====== DATA IN THIS EXERCISE
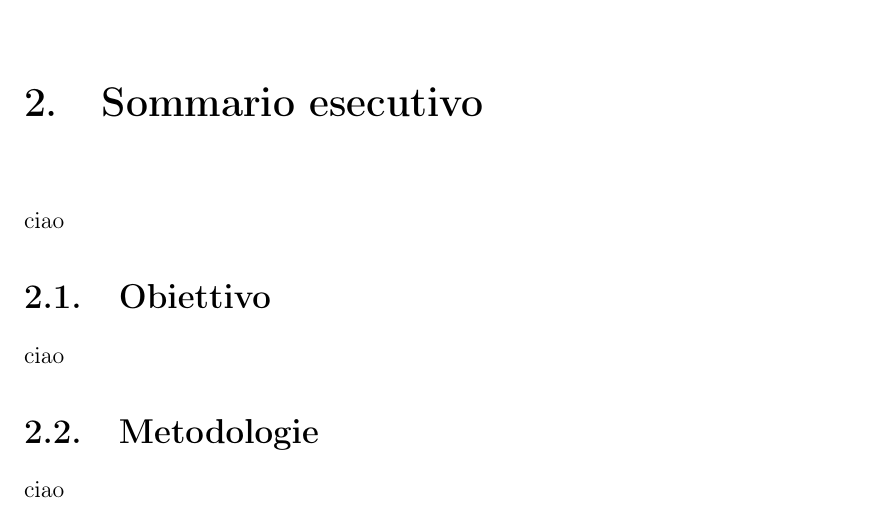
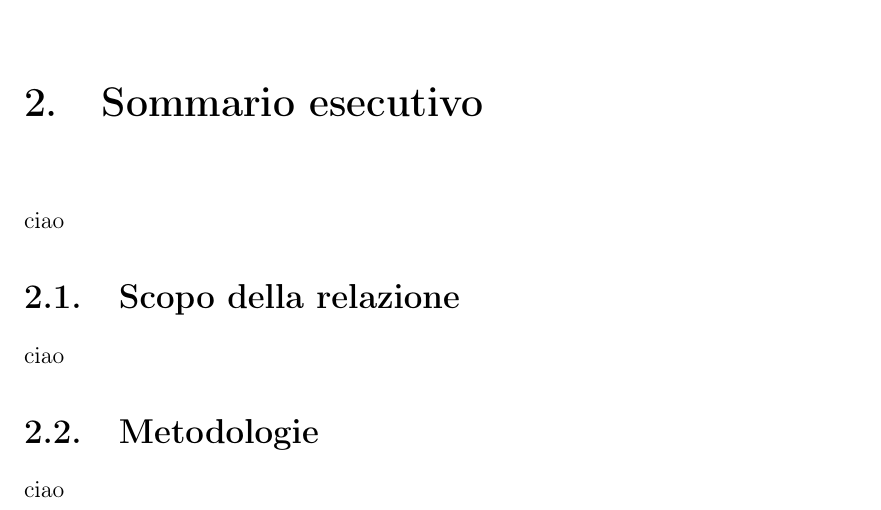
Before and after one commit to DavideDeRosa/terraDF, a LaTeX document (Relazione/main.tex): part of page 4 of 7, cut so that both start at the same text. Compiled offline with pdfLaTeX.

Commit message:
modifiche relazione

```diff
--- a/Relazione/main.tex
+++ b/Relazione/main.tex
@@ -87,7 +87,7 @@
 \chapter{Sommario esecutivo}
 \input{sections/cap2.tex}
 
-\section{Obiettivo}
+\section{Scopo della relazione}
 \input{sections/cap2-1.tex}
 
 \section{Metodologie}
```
============
▸ **WORK ITEM**
Could you write out every record exactly, leaving the pictures out?

▸ **RESULT OF THE EXERCISE**
Before and after one commit to DavideDeRosa/terraDF, a LaTeX document (Relazione/main.tex): part of page 4 of 7, cut so that both start at the same text. Compiled offline with pdfLaTeX.

Commit message:
modifiche relazione

```diff
--- a/Relazione/main.tex
+++ b/Relazione/main.tex
@@ -87,7 +87,7 @@
 \chapter{Sommario esecutivo}
 \input{sections/cap2.tex}
 
-\section{Obiettivo}
+\section{Scopo della relazione}
 \input{sections/cap2-1.tex}
 
 \section{Metodologie}
```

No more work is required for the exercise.